The overarching question imparting urgency to this exploration is: Can U.S.-Russian contention in cyberspace cause the two nuclear superpowers to stumble into war? In considering this question we were constantly reminded of recent comments by a prominent U.S. arms control expert: At least as dangerous as the risk of an actual cyberattack, he observed, is cyber operations’ “blurring of the line between peace and war.” Or, as Nye wrote, “in the cyber realm, the difference between a weapon and a non-weapon may come down to a single line of code, or simply the intent of a computer program’s user.”
Join the Belfer Center’s new project Managing the Microbe for our first talk with Judith Miller on the lethal but yet less noticed bio-threats in the 21st century. Even though threats from bio-terrorism are growing with the rise of terrorist groups and increased accessibility to the weapons, a vacuum still exists in the biosecurity arena. Renowned journalist Judith Miller will give her assessment and insights on this critical issue.
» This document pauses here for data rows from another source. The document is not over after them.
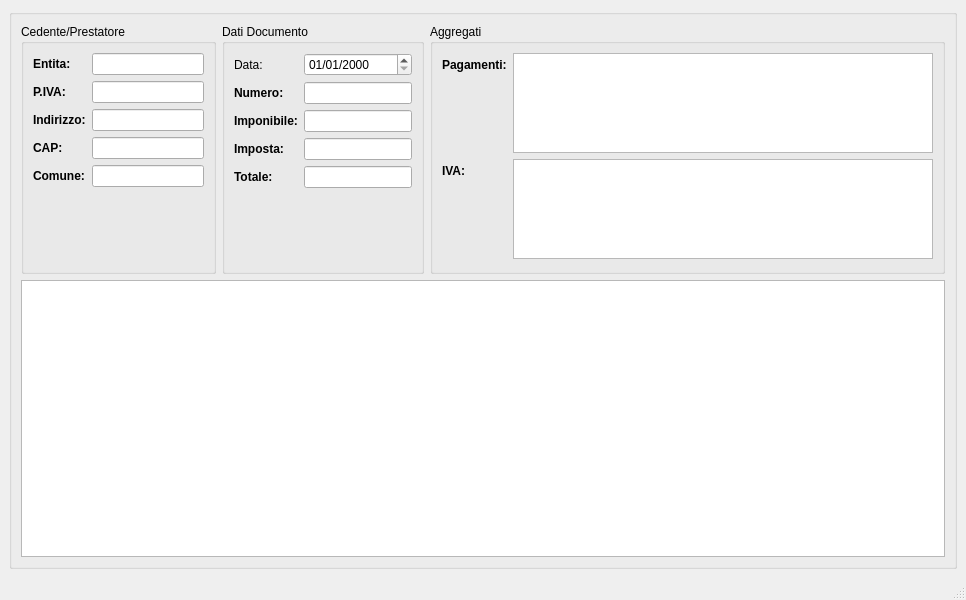
Above: main/mainwindow.ui from andreabenetton/Procurans before the change. Below: the same form after it.
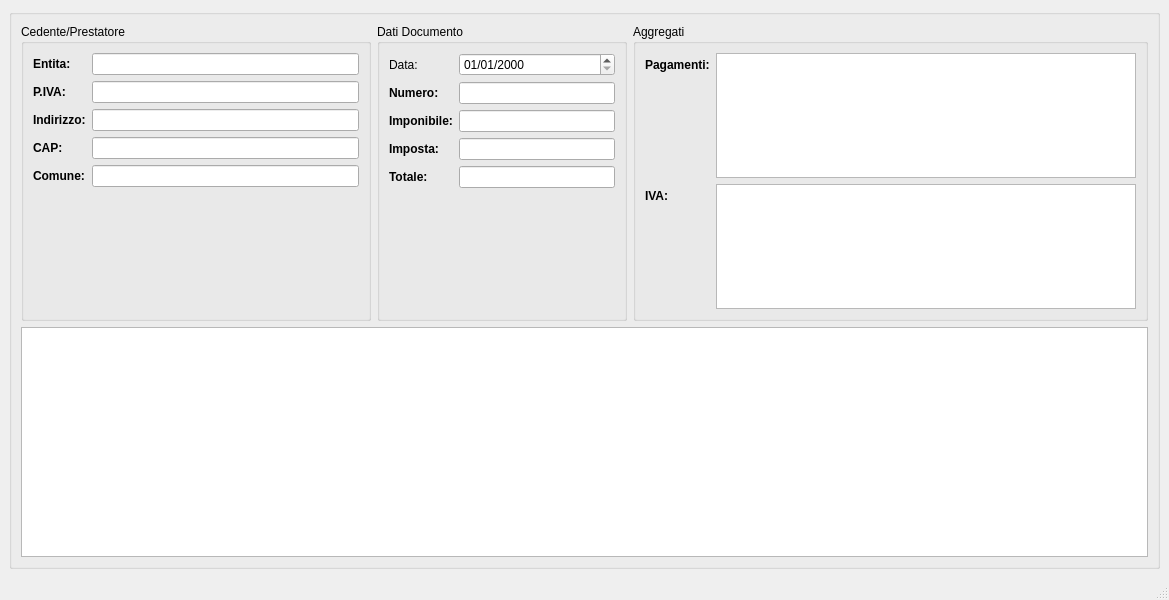
That is the form after the change. Icons and pictures are not drawn.

Commit message: modified the layout of mainwindow minor improvements

What changed in the file:
```diff
--- a/main/mainwindow.ui
+++ b/main/mainwindow.ui
@@ -63,15 +63,15 @@
          <item>
           <widget class="QGroupBox" name="lheaderGroupBox">
            <property name="sizePolicy">
-            <sizepolicy hsizetype="Expanding" vsizetype="Fixed">
+            <sizepolicy hsizetype="Fixed" vsizetype="Expanding">
              <horstretch>0</horstretch>
              <verstretch>0</verstretch>
             </sizepolicy>
            </property>
            <property name="minimumSize">
             <size>
-             <width>0</width>
-             <height>250</height>
+             <width>350</width>
+             <height>0</height>
             </size>
            </property>
            <property name="title">
@@ -160,15 +160,15 @@
          <item>
           <widget class="QGroupBox" name="rheaderGroupBox">
            <property name="sizePolicy">
-            <sizepolicy hsizetype="Expanding" vsizetype="Fixed">
+            <sizepolicy hsizetype="Fixed" vsizetype="Expanding">
              <horstretch>0</horstretch>
              <verstretch>0</verstretch>
             </sizepolicy>
            </property>
            <property name="minimumSize">
             <size>
-             <width>0</width>
-             <height>250</height>
+             <width>250</width>
+             <height>0</height>
             </size>
            </property>
            <property name="title">
@@ -269,7 +269,7 @@
          <item>
           <widget class="QGroupBox" name="paymentGroupBox">
            <property name="sizePolicy">
-            <sizepolicy hsizetype="Expanding" vsizetype="Fixed">
+            <sizepolicy hsizetype="Expanding" vsizetype="Expanding">
              <horstretch>0</horstretch>
              <verstretch>0</verstretch>
             </sizepolicy>
@@ -314,7 +314,7 @@
               <property name="minimumSize">
                <size>
                 <width>420</width>
-                <height>100</height>
+                <height>125</height>
                </size>
               </property>
               <property name="maximumSize">
@@ -349,7 +349,7 @@
               <property name="minimumSize">
                <size>
                 <width>420</width>
-                <height>100</height>
+                <height>125</height>
                </size>
               </property>
               <property name="maximumSize">
```
Left out of the diff: 6 changed lines with no effect on the pictures. The commit also changes 1 other file.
Judith Miller is an author and a Pulitzer Prize-winning investigative reporter formerly with the New York Times. She is the author of “Germs: Biological Weapons and America's Secret War,” a gripping take on germ warfare and what form its future might take. In 2005, she spent 85 days in jail to defend a reporter's right to protect confidential sources.
She is now an adjunct fellow at the Manhattan Institute and a contributing editor of its magazine, "City Journal." Since 2008, she has been a commentator for Fox News, speaking on terrorism and other national security issues, the Middle East, American foreign policy, and need to strike a delicate balance between protecting both national security and civil liberties in a post-9/11 world.
Managing the Microbe is a new project at the Belfer Center aspiring to fill the critical need to address the growing threats from biological weapons and natural disease outbreaks. It is led by Andrew C. Weber, who served as Assistant Secretary of Defense for Nuclear, Chemical and Biological Defense Programs for President Obama, and Barry R. Bloom, Harvard University Distinguished Service Professor in the Department of Immunology and Infectious Diseases and Former Dean of the Harvard School of Public Health.
Attendance is first come first serve, and open only to HUID holders.
Please email Mari Dugas (email@example.com) with any questions regarding the event.